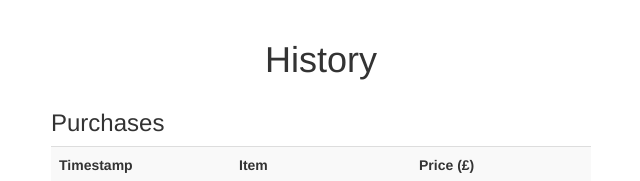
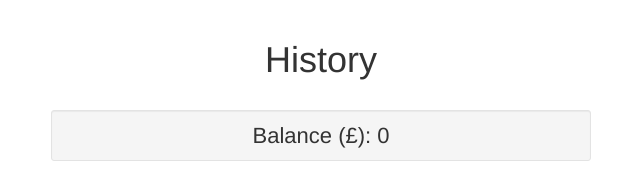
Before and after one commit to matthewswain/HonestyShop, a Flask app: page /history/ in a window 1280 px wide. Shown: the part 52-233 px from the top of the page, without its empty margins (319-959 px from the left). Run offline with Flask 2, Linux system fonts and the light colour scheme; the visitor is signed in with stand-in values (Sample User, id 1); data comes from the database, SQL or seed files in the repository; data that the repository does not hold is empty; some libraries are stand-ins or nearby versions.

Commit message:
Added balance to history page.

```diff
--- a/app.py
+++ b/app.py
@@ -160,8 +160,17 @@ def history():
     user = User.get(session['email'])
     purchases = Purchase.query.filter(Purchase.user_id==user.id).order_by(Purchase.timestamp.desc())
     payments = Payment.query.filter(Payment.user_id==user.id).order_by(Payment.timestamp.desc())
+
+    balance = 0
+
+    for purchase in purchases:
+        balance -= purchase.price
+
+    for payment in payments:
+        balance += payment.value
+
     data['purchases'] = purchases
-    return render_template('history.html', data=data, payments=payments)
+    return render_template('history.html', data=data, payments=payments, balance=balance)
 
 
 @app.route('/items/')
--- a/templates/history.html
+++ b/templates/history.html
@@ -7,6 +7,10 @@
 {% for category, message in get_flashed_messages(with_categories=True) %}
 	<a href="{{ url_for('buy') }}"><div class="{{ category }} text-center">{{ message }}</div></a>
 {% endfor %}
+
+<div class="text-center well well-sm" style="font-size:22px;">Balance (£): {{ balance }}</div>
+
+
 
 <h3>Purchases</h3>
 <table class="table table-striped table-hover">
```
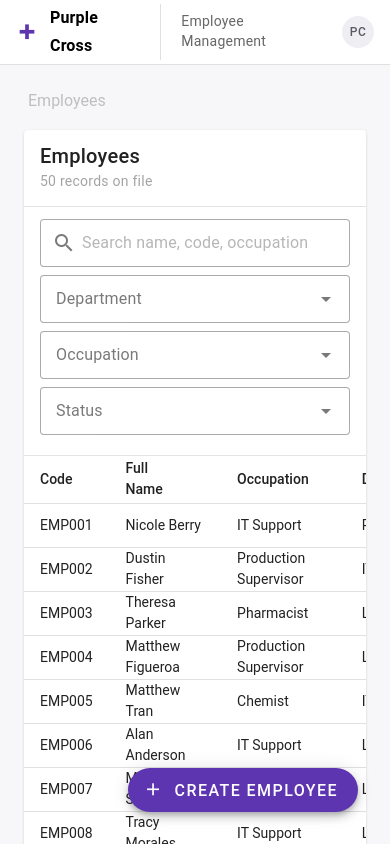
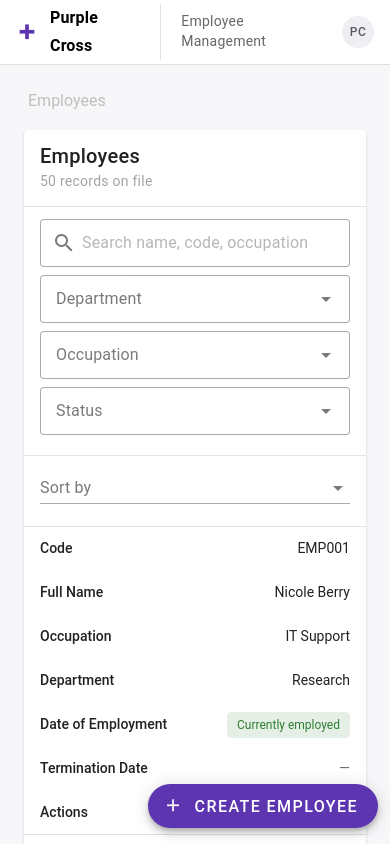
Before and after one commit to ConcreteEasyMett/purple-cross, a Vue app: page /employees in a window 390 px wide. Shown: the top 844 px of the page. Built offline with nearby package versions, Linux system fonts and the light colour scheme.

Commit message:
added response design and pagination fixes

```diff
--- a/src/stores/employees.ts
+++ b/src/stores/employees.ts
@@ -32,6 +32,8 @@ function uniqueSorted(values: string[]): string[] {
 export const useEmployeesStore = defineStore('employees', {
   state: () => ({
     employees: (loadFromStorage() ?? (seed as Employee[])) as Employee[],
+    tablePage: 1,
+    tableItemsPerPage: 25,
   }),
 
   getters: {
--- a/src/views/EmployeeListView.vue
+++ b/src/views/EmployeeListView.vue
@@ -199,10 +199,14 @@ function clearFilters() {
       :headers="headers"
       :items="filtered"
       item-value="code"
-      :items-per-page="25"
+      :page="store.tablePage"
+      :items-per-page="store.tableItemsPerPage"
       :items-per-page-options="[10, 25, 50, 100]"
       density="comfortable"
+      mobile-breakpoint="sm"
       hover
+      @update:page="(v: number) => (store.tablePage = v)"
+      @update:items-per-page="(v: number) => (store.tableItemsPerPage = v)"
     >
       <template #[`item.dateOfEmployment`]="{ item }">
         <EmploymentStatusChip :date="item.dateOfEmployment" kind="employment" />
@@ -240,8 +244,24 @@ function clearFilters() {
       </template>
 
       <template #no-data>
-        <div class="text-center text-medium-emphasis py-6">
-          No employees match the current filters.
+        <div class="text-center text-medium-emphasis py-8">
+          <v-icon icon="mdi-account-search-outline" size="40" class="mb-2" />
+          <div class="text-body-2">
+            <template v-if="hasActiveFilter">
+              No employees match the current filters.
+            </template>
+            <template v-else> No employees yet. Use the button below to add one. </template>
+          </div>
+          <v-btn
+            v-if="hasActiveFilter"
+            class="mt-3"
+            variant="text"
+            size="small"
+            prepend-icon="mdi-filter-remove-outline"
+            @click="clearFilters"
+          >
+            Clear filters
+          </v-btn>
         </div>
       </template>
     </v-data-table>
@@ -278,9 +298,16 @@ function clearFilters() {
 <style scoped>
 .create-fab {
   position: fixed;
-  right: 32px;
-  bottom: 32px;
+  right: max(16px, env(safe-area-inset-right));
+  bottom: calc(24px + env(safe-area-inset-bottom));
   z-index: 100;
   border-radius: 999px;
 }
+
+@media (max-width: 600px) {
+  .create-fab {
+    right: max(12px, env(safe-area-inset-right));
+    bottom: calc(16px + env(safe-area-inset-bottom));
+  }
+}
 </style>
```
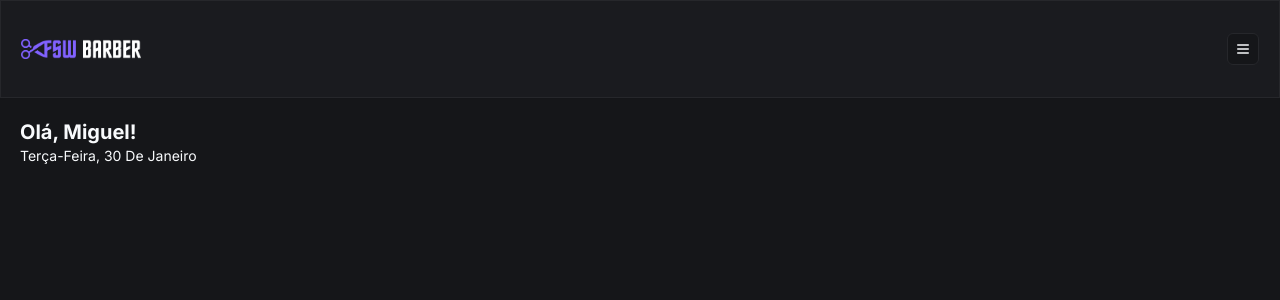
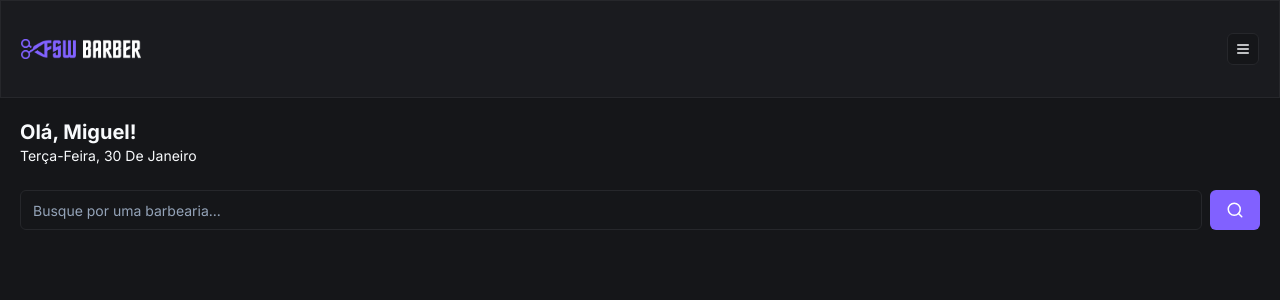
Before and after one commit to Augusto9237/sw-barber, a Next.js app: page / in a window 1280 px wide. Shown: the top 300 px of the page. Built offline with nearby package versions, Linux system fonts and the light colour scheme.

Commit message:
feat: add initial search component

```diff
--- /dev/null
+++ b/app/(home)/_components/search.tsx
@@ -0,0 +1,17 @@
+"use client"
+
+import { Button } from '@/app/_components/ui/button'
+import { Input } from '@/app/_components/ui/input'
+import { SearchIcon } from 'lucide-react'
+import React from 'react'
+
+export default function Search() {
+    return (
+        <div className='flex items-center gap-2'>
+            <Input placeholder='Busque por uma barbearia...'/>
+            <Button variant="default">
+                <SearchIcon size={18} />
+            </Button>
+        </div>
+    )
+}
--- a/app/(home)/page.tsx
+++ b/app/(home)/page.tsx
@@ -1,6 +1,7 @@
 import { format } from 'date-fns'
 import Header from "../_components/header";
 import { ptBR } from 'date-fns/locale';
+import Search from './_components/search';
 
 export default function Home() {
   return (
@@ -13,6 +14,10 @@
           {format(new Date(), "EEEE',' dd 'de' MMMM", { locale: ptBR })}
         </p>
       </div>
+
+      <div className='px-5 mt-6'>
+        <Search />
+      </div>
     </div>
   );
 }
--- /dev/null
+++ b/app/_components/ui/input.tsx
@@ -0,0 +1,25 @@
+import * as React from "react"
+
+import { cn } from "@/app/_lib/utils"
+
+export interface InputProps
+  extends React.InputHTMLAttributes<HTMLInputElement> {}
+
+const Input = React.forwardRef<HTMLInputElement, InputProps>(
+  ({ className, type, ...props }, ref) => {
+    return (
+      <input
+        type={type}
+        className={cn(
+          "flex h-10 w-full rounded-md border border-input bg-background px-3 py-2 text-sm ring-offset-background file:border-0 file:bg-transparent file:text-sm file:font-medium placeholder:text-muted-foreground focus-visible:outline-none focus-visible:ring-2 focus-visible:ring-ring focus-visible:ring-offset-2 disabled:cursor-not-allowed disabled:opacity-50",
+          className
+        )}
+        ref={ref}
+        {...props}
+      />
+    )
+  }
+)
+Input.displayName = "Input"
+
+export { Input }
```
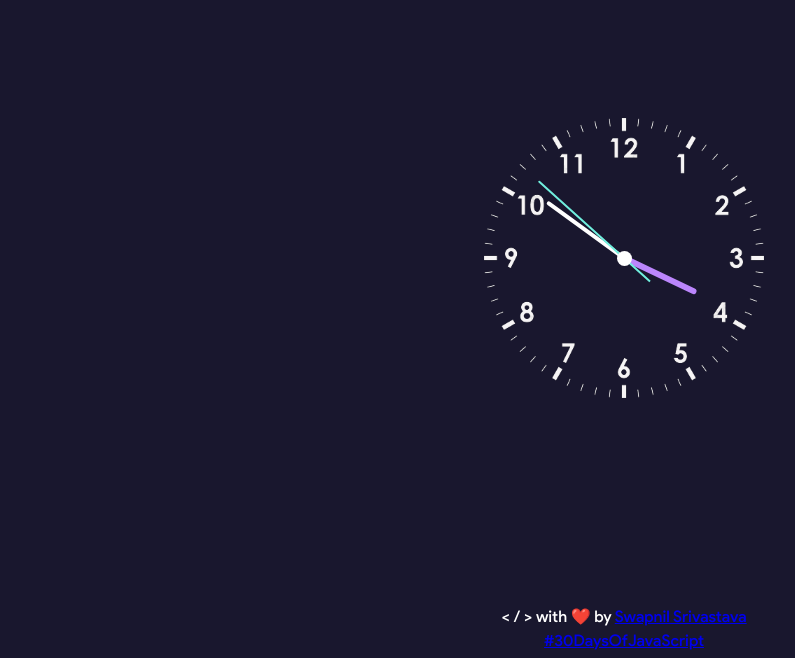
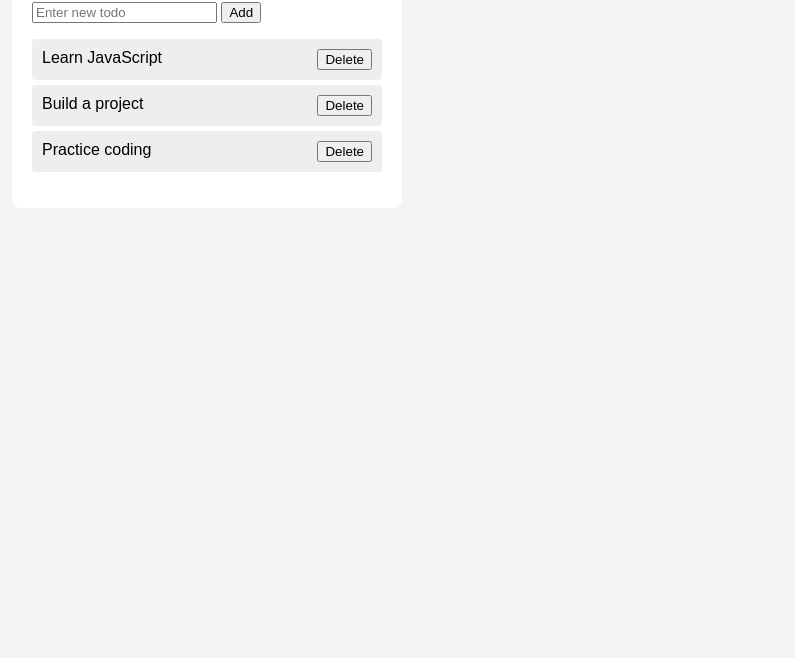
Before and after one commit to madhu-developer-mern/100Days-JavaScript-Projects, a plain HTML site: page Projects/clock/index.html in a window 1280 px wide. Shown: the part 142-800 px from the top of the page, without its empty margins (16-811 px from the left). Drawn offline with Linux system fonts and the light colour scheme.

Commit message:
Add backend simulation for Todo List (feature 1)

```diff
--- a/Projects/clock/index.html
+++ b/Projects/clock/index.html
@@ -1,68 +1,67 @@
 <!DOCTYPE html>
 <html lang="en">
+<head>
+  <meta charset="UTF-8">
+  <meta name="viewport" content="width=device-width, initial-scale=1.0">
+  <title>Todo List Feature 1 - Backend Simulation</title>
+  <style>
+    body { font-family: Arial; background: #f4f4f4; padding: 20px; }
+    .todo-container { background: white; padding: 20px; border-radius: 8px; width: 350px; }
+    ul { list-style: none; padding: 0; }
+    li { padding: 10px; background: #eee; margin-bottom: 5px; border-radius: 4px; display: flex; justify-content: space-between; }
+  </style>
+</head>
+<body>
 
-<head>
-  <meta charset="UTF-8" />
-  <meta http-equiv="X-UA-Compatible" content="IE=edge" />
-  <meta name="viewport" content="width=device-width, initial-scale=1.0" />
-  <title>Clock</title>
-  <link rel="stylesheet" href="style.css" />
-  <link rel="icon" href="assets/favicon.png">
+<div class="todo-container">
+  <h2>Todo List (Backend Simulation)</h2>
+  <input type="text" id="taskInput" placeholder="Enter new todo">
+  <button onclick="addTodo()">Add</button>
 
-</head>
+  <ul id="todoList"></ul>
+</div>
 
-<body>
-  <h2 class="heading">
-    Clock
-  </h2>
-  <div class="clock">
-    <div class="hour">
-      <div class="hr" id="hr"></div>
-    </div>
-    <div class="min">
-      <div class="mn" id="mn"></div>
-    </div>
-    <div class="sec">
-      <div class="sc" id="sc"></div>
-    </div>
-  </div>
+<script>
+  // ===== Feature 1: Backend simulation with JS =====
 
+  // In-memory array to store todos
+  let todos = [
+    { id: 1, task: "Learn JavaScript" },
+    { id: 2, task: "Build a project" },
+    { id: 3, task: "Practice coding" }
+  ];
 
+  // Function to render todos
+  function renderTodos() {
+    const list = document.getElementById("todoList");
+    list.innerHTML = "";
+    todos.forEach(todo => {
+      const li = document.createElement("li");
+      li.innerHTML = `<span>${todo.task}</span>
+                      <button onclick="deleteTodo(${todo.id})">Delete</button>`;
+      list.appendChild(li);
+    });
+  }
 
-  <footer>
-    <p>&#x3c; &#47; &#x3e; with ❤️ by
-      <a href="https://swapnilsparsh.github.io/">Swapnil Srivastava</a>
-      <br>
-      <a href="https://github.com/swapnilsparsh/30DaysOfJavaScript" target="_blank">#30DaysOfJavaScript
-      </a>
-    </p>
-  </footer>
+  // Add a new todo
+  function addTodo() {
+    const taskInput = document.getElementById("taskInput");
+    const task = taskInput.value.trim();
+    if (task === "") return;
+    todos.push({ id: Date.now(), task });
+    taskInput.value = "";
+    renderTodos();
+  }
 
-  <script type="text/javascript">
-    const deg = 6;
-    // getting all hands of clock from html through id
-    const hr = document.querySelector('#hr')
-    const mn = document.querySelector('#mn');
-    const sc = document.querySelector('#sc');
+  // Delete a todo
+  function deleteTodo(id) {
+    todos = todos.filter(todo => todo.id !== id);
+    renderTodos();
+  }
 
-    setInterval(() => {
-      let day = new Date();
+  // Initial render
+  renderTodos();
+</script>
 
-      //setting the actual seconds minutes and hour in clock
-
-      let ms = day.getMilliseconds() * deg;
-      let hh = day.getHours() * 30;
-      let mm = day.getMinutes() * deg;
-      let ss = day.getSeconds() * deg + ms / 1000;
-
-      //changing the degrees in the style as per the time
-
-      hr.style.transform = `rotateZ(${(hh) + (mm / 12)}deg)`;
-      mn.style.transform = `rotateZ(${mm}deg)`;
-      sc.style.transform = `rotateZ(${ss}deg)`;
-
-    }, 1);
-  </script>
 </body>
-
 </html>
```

#####

__PROBLEM REQUIREMENTS__. Show all of the lines above in which "versions" is present.

__WRITTEN RESPONSE__.
Before and after one commit to matthewswain/HonestyShop, a Flask app: page /history/ in a window 1280 px wide. Shown: the part 52-233 px from the top of the page, without its empty margins (319-959 px from the left). Run offline with Flask 2, Linux system fonts and the light colour scheme; the visitor is signed in with stand-in values (Sample User, id 1); data comes from the database, SQL or seed files in the repository; data that the repository does not hold is empty; some libraries are stand-ins or nearby versions.
Before and after one commit to ConcreteEasyMett/purple-cross, a Vue app: page /employees in a window 390 px wide. Shown: the top 844 px of the page. Built offline with nearby package versions, Linux system fonts and the light colour scheme.
Before and after one commit to Augusto9237/sw-barber, a Next.js app: page / in a window 1280 px wide. Shown: the top 300 px of the page. Built offline with nearby package versions, Linux system fonts and the light colour scheme.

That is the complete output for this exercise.